Jimmie Rodgers' "Let Me Be Your Sidetrack," from 1931, is the libertine's come-on, Southern style. Jimmie's not offering much, just to be the woman in question's sidetrack until her main line comes. On Recordings.

The lustful woman is usually seen as the real problem, from Lilith and Eve on down. (In particular, seemingly every woman in power, from Elizabeth I to Catherine the Great to Hillary Clinton, has featured in a host of slanderous stories in which her sexual appetites are exaggerated into cartoon monstrosities).

But sometimes in song the lustful woman gets heard. Take Memphis Minnie's "Hot Stuff", from 1937. Minnie in this song is a sort of pure lust incarnation, whose mere presence drives every man around her to insanity--men are trying to kill her, cops run after her with their guns drawn, howling at her, even other women are wolf-whistling. Minnie's given up trying to live any kind of conventional life. "I'm tired of catching hell everywhere I go," she says, and the band swings in sympathy. On Hot Stuff.

Forty years later, you have Minnie's descendent, now ensconced in a high-rise apartment, but still feverish; she's dialing every number she can think of, planning to go down to the closest singles bar and just grabbing the first man she can find. ("Hot Stuff", from 1979, is one of the pinnacles of the disco era, with production so dense you can sink into it and an ecstatic vocal by Donna Summer. (Buy On the Radio.) Years later, in a typical bit of American marketing genius/perversity, it was turned into an advertisement for Chef Boyardee, with child actors singing "Lookin' for some hot stuff--Beef-a-Roni!!")

Teenage kicks

The young are always in danger of falling into lust, and often need the whip of Plato's charioteer (which sounds a bit kinky). Being young in this country is inherently frustrating. Imagine owning a sports car in great condition--an MG or Porsche. (Or even a new Toyota that gets good mileage.) And then imagine that owners of older, worn-out cars begin decreeing what you can do with your car. Keep it parked in your garage. If you have to drive it somewhere, go only 20 mph. Don't go on the highway. Don't have any passengers. At the same time, however, everywhere you look, and in every song you hear, you encounter exciting descriptions of driving your car fast and recklessly.

Songs about teenage lust are countless--here's a lesser-known one, "Griselda", in which our teenage couple are creeping off into the woods, besotted with each other or maybe just with the general pleasure of it. Sung by Pete Stampfel on 1976's Have Moicy!, one of my favorite records--it's a hootenanny featuring Stampfel, the late Jeffrey Frederick and the amazing Michael Hurley.

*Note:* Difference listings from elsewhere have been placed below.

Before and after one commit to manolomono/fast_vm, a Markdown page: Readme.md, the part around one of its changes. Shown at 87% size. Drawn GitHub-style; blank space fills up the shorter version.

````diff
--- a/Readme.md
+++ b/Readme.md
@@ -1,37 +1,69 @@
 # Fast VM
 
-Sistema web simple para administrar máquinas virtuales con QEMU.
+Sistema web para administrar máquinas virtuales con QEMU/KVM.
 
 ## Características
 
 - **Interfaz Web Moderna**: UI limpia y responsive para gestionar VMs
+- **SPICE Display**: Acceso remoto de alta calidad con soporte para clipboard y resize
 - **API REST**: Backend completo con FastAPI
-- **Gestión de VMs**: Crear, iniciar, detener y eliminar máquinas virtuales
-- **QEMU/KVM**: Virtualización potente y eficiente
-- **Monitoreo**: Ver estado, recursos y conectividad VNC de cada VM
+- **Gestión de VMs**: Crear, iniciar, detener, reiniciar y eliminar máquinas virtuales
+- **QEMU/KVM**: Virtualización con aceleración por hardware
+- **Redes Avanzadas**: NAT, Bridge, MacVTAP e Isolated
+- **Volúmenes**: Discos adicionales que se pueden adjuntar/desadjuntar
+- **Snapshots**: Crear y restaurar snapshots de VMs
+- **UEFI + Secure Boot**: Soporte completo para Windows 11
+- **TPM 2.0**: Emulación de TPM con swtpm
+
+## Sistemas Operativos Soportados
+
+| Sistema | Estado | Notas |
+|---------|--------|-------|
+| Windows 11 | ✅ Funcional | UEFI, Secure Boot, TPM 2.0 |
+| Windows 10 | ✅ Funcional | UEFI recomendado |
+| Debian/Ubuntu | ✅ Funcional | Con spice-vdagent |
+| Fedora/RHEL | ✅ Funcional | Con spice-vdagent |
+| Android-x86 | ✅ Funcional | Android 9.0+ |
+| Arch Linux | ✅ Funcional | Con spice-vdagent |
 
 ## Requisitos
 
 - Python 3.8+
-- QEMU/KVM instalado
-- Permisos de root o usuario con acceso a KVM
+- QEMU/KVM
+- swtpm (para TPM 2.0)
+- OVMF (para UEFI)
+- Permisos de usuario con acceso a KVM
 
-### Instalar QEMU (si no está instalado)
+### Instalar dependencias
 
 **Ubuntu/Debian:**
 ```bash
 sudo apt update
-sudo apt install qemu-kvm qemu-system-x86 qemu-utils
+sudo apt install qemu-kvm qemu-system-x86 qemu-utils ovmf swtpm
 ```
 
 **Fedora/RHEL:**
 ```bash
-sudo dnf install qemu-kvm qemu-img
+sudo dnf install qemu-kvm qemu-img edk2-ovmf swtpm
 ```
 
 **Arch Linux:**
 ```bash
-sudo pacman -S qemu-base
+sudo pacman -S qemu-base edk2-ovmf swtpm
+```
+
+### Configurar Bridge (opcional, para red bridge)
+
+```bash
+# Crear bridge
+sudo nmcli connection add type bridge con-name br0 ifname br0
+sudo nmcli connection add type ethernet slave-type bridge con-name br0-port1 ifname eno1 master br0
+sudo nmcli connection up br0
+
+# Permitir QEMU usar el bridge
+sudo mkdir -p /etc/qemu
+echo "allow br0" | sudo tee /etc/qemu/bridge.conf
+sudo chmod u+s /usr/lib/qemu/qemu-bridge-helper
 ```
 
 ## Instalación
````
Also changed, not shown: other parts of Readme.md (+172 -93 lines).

Lust comes in a host of varieties, the solitary kind not exempted, so the poor teenage car owner even gets damned for polishing his vehicle in the privacy of his home. The Who's "Pictures of Lily," from 1967, remains the greatest teenage (male) masturbation song ever recorded, with a hilarious lyric capped off by orgasmic French horn bursts in the bridge. On Meaty Beaty Big and Bouncy.

Lust World

So is unfettered lust always a good thing? I can't argue that, though I'm not one to throw in my allegiance with the bluenoses, hermits and scolds. Still, it's arguable that lust thrives best in opposition, as a sort of shadow government to a stable society--lust without bounds can lead to nirvana, true, but more often to disease, unwanted children and marital chaos.

Lust is corrosive--a great, foolish destroyer of ambitions and plans, often used as a wedge to topple the mighty. The presidency of Bill Clinton--what could it have accomplished if the sex scandal and subsequent, ridiculous impeachment hadn't occurred? What else would Oscar Wilde have written? What could Charles Stewart Parnell have done for Ireland? Could Gary Hart have defeated George Bush in 1988? And so on.

So let's take our leave at the dimming of the day, when the adulterers and the lustful begin gathering at the dark end of the street. Gram Parsons' vocal is more tragic than lustful--he knows he's going to be found out one day, that his life, his marriage will be ruined. But each night he keeps going back. (On 1969's Gilded Palace of Sin.)

No comments: